The first approach introduces readers to calculating coefficients that allow one to summarize agreements in a single score. The second approach involves estimating log-linear models that allow one to test specific hypotheses about the structure of a cross-classification of two or more raters' judgments. The third approach explores cross-classifications or raters' agreement for indicators of agreement or disagreement, and for indicators of such characteristics as trends. The fourth approach compares the correlation or covariation structures of variables that raters use to describe objects, behaviors, or individuals. These structures can be compared for two or more raters. All of these methods operate at the level of observed variables.
This book is intended as a reference for researchers and practitioners who describe and evaluate objects and behavior in a number of fields, including the social and behavioral sciences, statistics, medicine, business, and education. It also serves as a useful text for graduate-level methods or assessment classes found in departments of psychology, education, epidemiology, biostatistics, public health, communication, advertising and marketing, and sociology. Exposure to regression analysis and log-linear modeling is helpful.
Agreement among raters is of great importance in many domains. For example, in medicine, diagnoses are often provided by more than one doctor to make sure the proposed treatment is optimal. In criminal trials, sentencing depends, among other things, on the complete agreement among the jurors. In observational studies, researchers increase reliability by examining discrepant ratings.
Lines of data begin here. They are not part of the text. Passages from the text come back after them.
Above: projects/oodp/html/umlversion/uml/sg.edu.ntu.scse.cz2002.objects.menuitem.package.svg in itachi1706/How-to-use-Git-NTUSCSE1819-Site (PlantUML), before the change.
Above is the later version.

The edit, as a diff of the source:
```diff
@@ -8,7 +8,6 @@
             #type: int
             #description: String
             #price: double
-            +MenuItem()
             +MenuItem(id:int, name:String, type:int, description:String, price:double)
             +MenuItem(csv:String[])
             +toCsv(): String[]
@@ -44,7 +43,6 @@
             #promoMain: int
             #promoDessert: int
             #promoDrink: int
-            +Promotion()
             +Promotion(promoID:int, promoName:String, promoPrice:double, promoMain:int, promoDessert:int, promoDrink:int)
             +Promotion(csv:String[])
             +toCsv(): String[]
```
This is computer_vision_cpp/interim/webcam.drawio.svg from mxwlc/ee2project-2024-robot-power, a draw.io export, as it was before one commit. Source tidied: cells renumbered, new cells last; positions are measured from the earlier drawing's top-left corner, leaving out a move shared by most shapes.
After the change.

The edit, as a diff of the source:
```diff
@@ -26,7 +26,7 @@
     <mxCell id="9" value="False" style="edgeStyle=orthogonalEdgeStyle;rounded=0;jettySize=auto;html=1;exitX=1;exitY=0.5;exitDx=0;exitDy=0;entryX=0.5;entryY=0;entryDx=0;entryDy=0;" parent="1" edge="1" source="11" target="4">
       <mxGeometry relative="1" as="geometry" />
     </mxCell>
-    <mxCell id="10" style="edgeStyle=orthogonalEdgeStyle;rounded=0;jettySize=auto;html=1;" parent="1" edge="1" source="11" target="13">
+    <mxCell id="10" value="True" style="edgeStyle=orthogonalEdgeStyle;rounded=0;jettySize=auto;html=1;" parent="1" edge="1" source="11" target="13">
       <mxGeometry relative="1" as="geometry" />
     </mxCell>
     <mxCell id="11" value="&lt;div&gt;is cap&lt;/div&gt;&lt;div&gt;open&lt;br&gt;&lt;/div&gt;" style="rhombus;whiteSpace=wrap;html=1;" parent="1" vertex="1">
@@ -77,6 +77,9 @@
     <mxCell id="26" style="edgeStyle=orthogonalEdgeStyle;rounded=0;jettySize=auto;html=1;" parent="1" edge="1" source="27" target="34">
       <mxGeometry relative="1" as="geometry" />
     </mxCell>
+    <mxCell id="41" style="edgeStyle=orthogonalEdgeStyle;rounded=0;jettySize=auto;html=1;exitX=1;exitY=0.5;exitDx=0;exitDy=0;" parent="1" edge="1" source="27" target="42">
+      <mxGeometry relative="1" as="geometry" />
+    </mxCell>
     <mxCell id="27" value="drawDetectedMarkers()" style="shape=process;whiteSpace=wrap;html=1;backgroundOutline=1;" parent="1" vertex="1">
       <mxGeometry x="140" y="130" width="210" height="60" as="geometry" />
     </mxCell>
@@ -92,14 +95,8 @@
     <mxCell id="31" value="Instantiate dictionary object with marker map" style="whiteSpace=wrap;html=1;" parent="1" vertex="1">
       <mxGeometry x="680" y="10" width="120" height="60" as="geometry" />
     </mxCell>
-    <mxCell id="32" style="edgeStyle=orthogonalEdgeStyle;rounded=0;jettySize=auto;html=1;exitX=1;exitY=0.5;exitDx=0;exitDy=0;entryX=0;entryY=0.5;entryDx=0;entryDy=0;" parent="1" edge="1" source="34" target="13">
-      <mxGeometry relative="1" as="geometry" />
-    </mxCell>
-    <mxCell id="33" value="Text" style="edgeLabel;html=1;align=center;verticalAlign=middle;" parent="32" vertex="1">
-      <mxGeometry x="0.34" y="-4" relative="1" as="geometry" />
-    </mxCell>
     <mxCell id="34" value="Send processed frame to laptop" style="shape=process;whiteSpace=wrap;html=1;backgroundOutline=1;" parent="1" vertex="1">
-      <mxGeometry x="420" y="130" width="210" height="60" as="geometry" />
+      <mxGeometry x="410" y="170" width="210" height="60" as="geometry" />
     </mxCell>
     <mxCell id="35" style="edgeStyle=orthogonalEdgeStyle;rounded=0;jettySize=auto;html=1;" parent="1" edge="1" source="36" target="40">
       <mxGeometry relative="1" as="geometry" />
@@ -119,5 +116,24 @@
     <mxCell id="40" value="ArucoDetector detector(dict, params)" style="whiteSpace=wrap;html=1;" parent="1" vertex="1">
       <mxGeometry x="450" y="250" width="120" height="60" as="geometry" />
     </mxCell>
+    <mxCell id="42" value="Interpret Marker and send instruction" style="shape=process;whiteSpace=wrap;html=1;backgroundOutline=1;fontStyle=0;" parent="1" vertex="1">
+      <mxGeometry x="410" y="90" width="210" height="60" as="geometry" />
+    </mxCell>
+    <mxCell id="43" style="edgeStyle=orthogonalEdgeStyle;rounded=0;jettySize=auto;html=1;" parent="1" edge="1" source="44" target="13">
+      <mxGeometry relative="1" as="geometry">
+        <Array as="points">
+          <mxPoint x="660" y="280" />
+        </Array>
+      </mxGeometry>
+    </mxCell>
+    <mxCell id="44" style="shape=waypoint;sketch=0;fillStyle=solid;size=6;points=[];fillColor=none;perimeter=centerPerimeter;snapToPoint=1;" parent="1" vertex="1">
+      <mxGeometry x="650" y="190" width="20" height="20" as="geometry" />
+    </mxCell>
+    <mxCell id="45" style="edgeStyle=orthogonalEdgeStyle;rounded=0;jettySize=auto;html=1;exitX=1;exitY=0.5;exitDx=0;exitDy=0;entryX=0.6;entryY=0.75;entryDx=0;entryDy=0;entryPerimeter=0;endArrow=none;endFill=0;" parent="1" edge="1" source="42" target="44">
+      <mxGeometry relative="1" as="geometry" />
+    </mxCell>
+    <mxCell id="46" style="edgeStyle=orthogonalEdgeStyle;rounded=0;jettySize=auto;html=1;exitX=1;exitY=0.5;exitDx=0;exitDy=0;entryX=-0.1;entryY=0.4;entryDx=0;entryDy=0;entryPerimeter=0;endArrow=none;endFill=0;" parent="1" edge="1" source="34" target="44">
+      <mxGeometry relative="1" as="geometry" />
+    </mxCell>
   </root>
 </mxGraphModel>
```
This book is intended to help researchers statistically examine rater agreement by reviewing four different approaches to the technique.